Developer: Jason Oda | Publisher: Jason Oda | Price: $9.99 | Platforms: iOS, PC | ESRB: Rating Pending
“Game Over.” Words that once meant emptying your pockets and giving up all your quarters at the arcades. Failure and death in video games by today’s standards generally means little in terms of consequence, but for Continue?9876543210 death is the very essence of the game.
A video game character is struck down and dying, as is often the case, but this avatar is not ready to die. The character is transferred to the Random Access Memory, a plane where all data goes to be inevitably deleted by the Garbage Collector. While all the other avatars have accepted their fate, your character still has a will to fight, so she (or he) ventures into the unknown, searching for something—anything—to understand the meaning of life.

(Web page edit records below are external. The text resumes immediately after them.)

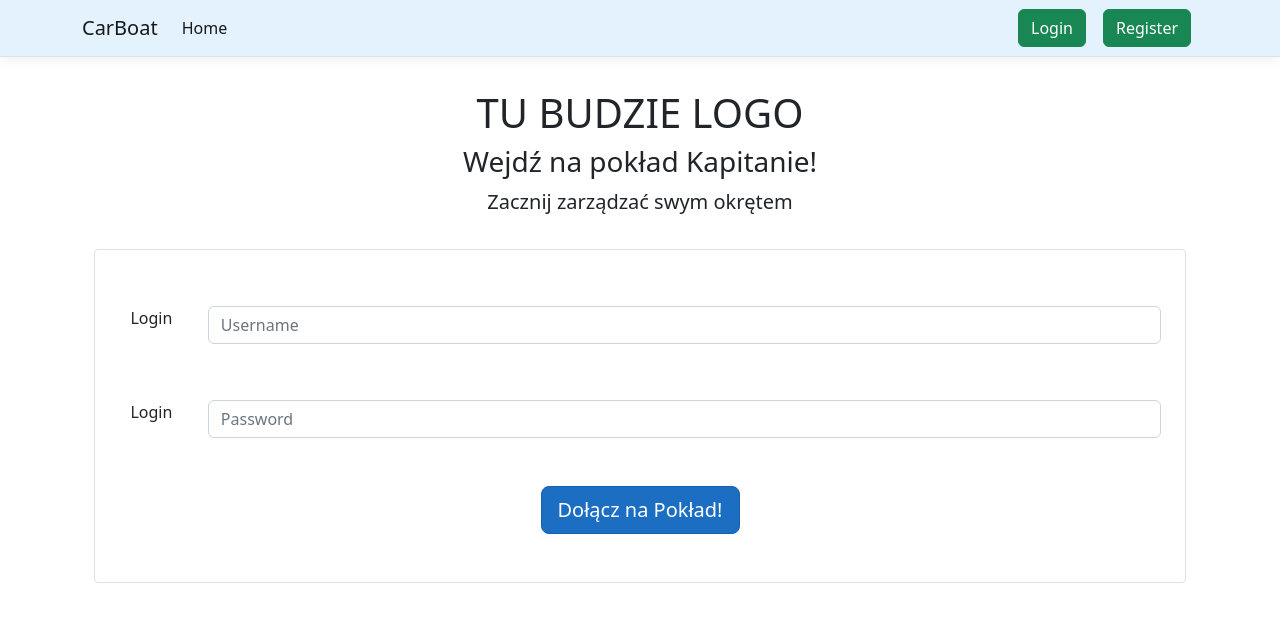
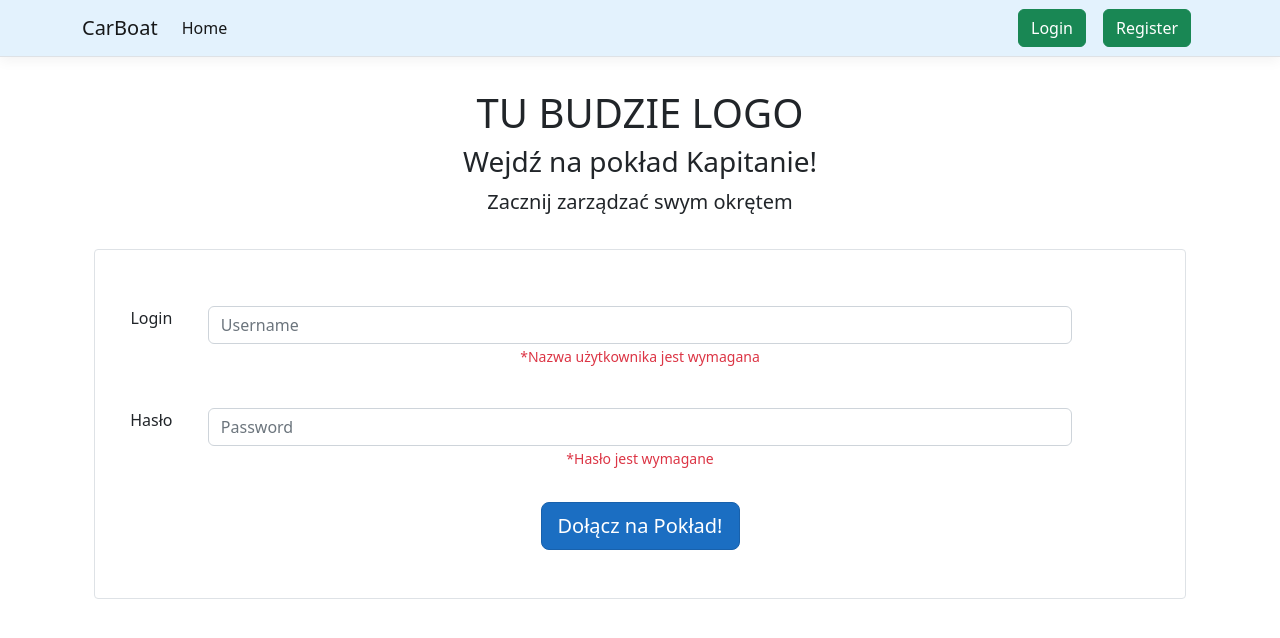
Before and after one commit to Kykaneek/Buczek_Gomolka_Projekt_Bazy_Danych, an Angular app in the folder Bazydanych/ClientApp/: page /login in a window 1280 px wide. Shown: the top 638 px of the page. Built offline with nearby package versions, Linux system fonts and the light colour scheme.

Commit message:
Poprawki

```diff
--- a/Bazydanych/ClientApp/src/app/login/login.component.html
+++ b/Bazydanych/ClientApp/src/app/login/login.component.html
@@ -15,35 +15,35 @@
         <div class="form-check-input-field">
           <div class="row">
             <span class="fa fa-user p-2"></span>
-            <label class="col-md-1">Login</label>
-            <div class="col-md-11 mb-4"><input formControlName="Login" type="text" class="form-control" placeholder="Username" /></div>
+            <label class="col-sm-1">Login</label>
+            <div class="col-sm-10 mb-2">
+              <input formControlName="Login" type="text" class="form-control" placeholder="Username" />
+              <small *ngIf="loginform.controls['Login'].errors && loginform.controls['Login'].errors.required" class="text-danger">*Nazwa użytkownika jest wymagana</small>
+            </div>
           </div>
         </div>
       </div>
-
-      <small *ngIf="loginform.controls['Login'].dirty && loginform.hasError('required','Login')" class="text-danger">*Nazwa użytkownika jest wymagana</small>
       <div class="form-group pt-3" [class.error]="loginform.controls['Pass'].dirty && loginform.hasError('required','Pass')">
         <div class="input-field">
           <div class="row">
             <span class="fa fa-lock p-2"></span>
-            <label class="col-md-1">Login</label>
-            <div class="col-md-11 mb-4"><input formControlName="Pass" class="form-control" [type]="type" placeholder="Password" /></div>
+            <label class="col-sm-1">Hasło</label>
+            <div class="col-sm-10 mb-2">
+              <input formControlName="Pass" class="form-control" [type]="type" placeholder="Password" />
+              <small *ngIf="loginform.controls['Pass'].errors && loginform.controls['Pass'].errors.required" class="text-danger">*Hasło jest wymagane</small>
+            </div>
             <span (click)="Showpass()" class=""></span>
           </div>
-          </div>
+          <div class="row">
+                      </div>
         </div>
-      <small *ngIf="loginform.controls['Pass'].dirty && loginform.hasError('required','Pass')" class="text-danger">*Hasło jest wymagane</small>
+      </div>
     </form>
 
 
-  <div class="py-4 text-center">
-    <button (click)="onLogin()" type="submit" class="btn btn-lg btn-primary btn-block">Dołącz na Pokład!</button>
+
+    <div class="py-4 text-center">
+      <button (click)="onLogin()" type="submit" class="btn btn-lg btn-primary btn-block">Dołącz na Pokład!</button>
+    </div>
+
   </div>
-
-</div>
-
-
-
-
-
-<!-- Section: Design Block -->
```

Just like life, randomness is at the game’s core: your avatar’s name and gender are randomized, the order the levels regenerate varies, and what most NPCs say is perplexing babble; but that unpredictability and confusion alludes to the game’s existential purpose: Life is a collection of random events, and such events can bring about new levels of understanding—like what encouraged Jason Oda, the game’s developer, to craft this journey in the first place. Thanks to some Peruvian jungle drugs, Oda had a near-death experience, lost in the mountains of New Mexico that promptly inspired him to create Continue?.
Visually the game showcases 8-bit graphics reminiscent of Superbrother’s Sword and Sworcery: simple in appearance yet detailed in design, befitting of the digital code world the characters inhabit. The graphics are coupled with a soothing, almost majestic soundtrack that creates an environment engrossing enough to keep your attention but minimal as to not distract from the words being said by the NPCs you encounter. And that’s a good portion of the gameplay: talk with random avatars to find clues, receive items of importance, or hear facts (and gibberish, mostly) about their surroundings.
There are a total of eleven levels, but you experience six in one playthrough—if you make it that far. Your avatar wanders through levels in search of two important powers: lightning, a force that helps clear the level’s exits that are blocked by debris, or prayer that builds shelter to hide from the Garbage Collector.
As you make your way around these levels and kooky NPCs, eventually you engage in battles that can earn you lightning, prayer, and money to buy more “continues” should you die (again). These battles are also random in nature: there’s a Space Invaders-like level, small dungeons that bare a Legend of Zelda flare, or you’re tasked to kill enemies in a given time. Fighting is straightforward yet challenging; so much so that sometimes only being able to swing your sword left and right feels limiting.
Also constricting are the aforementioned graphics, at least when it comes to distinguishing where the exits are—but that of course could be part of the challenge. But then Continue? manages to overcome some of those issues with strong moments; the sight of a corpse that presumably drank itself to death, with beer bottles littered everywhere, is still powerful in 8-bit fashion, especially when presented after completing a level titled “war.”
The rest of the levels all carry themes, ones of childhood and love while there’s one that takes place in a prison, which has characters state how marriage is a prison, and other similar hyperboles. It’s these little conversations that define what you take away from Continue?. Your avatar is struggling to accept their fate; what they hear and experience is what defines how they feel about their mortality.
Thus, there’s no objective besides surviving as long as possible to encounter as much as is available. It doesn’t matter should you die in battle, be found by the Garbage Collector, or complete all six levels—you define if it’s a valuable experience. Yet understanding that’s the objective can take awhile; even after reading the optional instructions it can take a few playthroughs to grasp the game’s mechanics, but fortunately one playthrough can be as much as thirty minutes.
Ultimately, it seems a bit unfair to give Continue? a score—it’s a game that can mean everything or nothing depending greatly on your worldly interpretation. Where games like Gone Home and Papers Please have a clear fundamental message tugging on your principles, Continue? is either answering life’s questions or presenting some you weren’t considering before—apparently while “late at night with a glass of wine or some weed.”
+ Lovely ambience
— Challenging but sometimes limiting fighting mechanics
— Dialogue spoken is sometimes too random, at risk of taking away from game’s existential theme
7 / 10